* _Data listing_
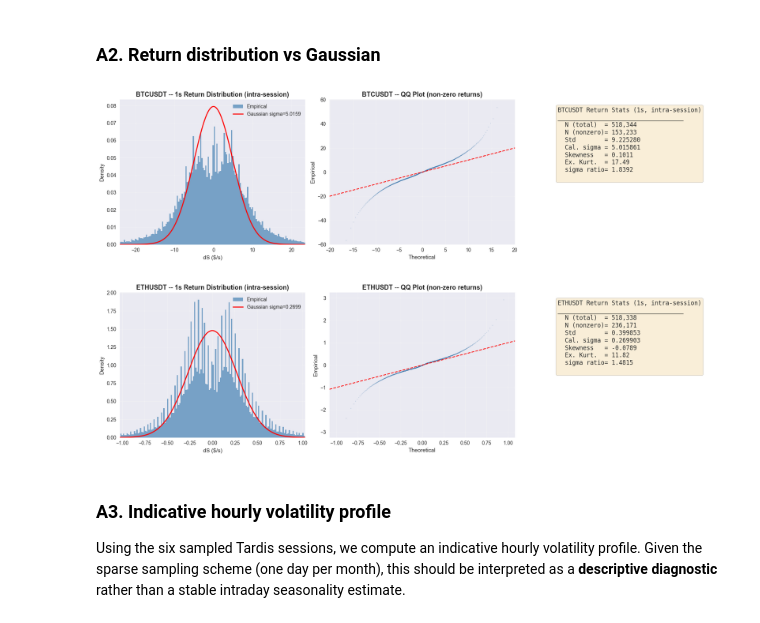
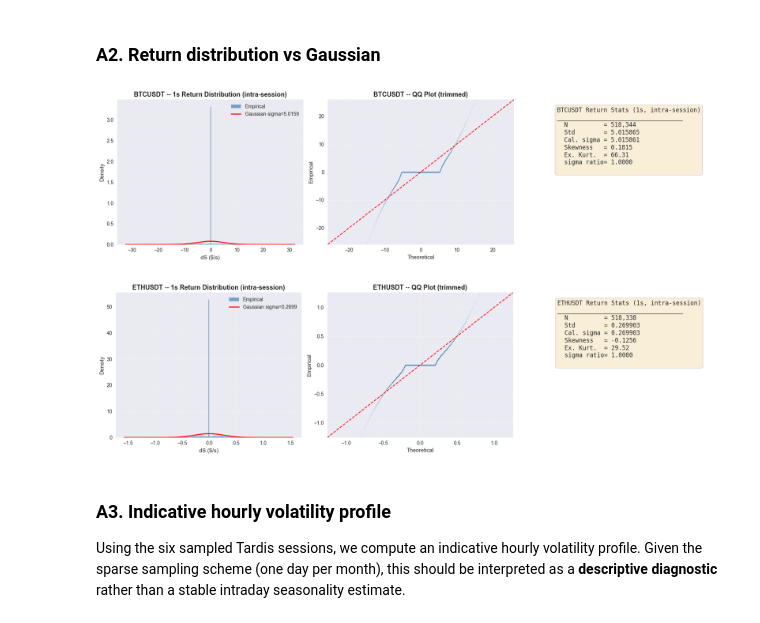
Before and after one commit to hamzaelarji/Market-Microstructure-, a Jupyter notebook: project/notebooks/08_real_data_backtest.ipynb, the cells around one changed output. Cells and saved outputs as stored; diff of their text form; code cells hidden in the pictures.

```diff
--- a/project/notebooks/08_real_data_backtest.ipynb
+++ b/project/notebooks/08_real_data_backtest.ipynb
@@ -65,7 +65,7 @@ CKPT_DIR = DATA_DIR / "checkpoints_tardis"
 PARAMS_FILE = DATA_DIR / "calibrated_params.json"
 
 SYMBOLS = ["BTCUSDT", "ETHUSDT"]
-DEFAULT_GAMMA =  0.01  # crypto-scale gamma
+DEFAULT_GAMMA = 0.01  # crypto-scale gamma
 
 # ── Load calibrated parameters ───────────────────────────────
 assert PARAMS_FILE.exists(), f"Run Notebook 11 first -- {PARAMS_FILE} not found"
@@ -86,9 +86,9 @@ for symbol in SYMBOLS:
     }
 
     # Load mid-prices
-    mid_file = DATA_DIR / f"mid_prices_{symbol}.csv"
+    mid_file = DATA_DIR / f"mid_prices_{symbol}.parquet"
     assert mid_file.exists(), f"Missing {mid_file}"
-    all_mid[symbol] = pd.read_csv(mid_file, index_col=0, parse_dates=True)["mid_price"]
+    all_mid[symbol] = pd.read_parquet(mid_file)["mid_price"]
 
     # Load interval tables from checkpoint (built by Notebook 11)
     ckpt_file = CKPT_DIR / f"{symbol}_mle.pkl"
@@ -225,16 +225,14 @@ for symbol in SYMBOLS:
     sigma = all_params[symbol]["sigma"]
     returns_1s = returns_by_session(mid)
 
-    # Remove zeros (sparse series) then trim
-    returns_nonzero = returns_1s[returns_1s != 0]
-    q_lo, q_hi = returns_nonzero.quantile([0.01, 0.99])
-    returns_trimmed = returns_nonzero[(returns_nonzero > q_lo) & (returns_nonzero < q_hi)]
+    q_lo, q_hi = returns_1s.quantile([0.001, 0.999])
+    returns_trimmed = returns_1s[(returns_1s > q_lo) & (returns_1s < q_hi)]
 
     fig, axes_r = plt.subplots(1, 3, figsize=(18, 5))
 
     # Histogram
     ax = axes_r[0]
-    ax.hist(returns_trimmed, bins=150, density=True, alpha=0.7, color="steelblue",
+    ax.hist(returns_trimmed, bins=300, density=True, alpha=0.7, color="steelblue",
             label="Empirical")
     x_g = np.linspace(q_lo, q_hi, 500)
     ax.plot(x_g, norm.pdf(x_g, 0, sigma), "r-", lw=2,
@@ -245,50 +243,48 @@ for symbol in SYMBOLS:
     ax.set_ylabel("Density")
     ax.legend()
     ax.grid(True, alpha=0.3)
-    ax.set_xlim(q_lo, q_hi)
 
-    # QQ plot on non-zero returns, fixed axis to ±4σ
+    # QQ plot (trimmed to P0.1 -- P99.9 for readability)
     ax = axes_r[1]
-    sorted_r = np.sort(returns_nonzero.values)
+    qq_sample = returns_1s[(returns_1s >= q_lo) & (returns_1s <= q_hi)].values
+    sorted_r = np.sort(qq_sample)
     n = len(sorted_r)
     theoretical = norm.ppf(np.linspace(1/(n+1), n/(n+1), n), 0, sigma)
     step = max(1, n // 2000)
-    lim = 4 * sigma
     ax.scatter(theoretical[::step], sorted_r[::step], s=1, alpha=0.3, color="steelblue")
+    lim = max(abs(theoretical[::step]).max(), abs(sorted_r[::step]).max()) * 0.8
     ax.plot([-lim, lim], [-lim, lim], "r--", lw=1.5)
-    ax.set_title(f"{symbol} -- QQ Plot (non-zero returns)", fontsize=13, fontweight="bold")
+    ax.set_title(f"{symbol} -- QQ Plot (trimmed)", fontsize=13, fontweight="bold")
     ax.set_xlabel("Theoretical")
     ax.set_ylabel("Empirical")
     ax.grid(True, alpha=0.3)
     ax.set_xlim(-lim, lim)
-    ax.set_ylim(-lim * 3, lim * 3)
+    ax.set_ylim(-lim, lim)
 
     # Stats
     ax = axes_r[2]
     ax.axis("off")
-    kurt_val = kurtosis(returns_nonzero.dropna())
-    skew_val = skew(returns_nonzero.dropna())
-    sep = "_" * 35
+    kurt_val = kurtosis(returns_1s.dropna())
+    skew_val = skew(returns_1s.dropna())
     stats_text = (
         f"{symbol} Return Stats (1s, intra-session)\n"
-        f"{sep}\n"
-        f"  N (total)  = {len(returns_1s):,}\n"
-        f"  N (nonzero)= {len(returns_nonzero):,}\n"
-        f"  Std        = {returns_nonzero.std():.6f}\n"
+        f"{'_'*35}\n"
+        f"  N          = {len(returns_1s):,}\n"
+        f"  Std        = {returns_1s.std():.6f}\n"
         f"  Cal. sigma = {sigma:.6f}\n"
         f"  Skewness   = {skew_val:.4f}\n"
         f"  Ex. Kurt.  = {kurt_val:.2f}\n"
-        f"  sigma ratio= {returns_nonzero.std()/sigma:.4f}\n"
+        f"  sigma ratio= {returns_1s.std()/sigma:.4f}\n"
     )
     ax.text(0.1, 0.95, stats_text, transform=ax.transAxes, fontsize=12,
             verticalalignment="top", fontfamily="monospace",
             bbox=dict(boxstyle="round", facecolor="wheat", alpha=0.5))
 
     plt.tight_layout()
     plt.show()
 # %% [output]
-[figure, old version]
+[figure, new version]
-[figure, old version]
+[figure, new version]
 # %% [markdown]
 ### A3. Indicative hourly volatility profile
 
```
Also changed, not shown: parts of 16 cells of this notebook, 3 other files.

==

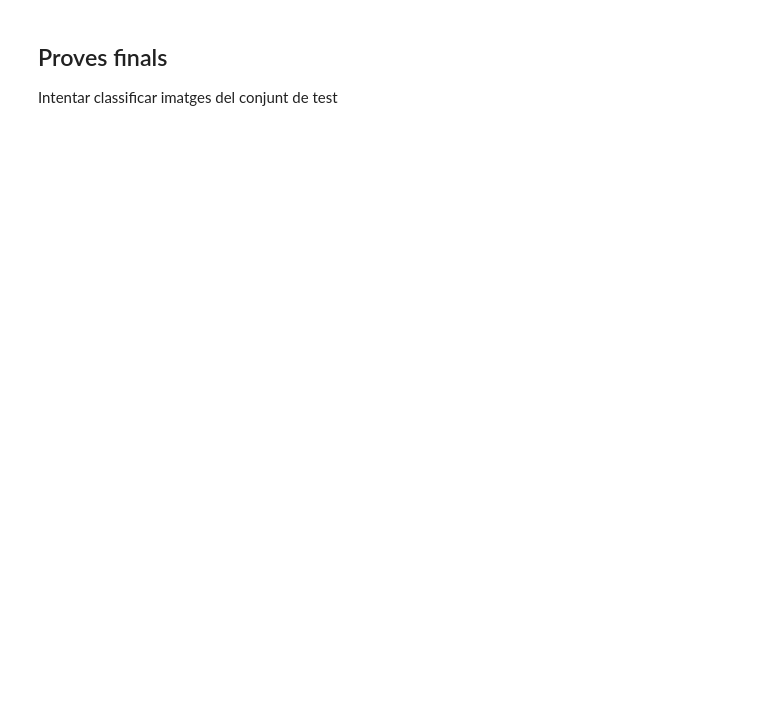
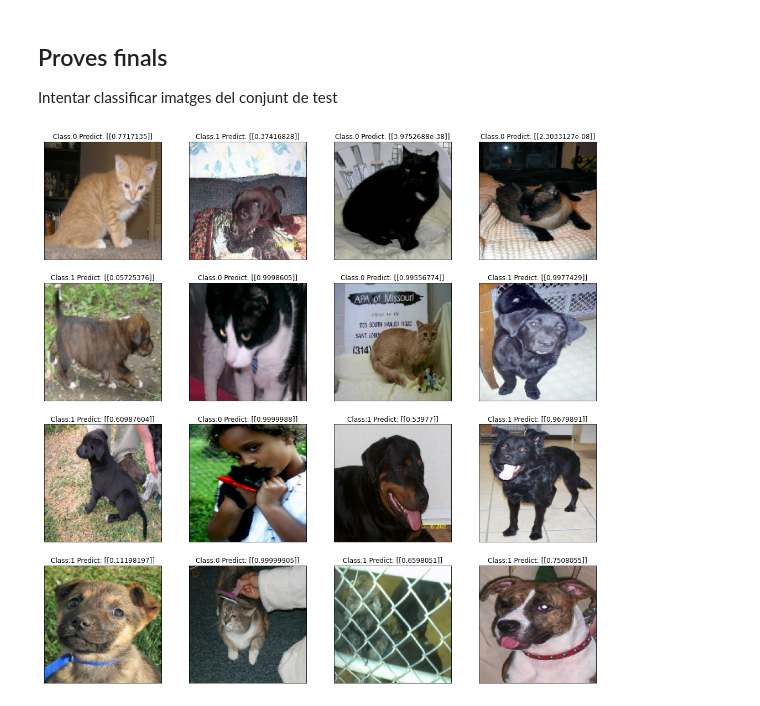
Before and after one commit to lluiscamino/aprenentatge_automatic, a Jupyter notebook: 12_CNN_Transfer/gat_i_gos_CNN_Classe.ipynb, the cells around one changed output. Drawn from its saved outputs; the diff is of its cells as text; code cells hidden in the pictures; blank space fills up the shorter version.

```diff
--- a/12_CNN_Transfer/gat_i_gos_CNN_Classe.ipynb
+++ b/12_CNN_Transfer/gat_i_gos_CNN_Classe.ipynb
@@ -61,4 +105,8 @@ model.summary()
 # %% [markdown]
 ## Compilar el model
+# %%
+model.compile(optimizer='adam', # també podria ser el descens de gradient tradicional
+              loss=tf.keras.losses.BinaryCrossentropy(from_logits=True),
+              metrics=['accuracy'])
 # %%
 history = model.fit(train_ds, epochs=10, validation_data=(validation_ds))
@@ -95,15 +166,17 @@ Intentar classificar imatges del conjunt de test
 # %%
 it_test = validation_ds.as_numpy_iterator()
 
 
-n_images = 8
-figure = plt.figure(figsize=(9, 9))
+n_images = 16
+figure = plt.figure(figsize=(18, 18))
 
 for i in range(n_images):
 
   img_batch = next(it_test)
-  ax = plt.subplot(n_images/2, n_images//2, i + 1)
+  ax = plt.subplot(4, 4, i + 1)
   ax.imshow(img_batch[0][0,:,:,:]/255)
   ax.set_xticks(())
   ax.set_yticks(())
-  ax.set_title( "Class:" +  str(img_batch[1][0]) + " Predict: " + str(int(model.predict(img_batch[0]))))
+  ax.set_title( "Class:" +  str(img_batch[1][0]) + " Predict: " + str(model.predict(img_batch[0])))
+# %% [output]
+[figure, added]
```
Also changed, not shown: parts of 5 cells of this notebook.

* _Instructions to follow_
Using the material, show each line where the string "linspace" can be found.

* _Response below_
     x_g = np.linspace(q_lo, q_hi, 500)
     theoretical = norm.ppf(np.linspace(1/(n+1), n/(n+1), n), 0, sigma)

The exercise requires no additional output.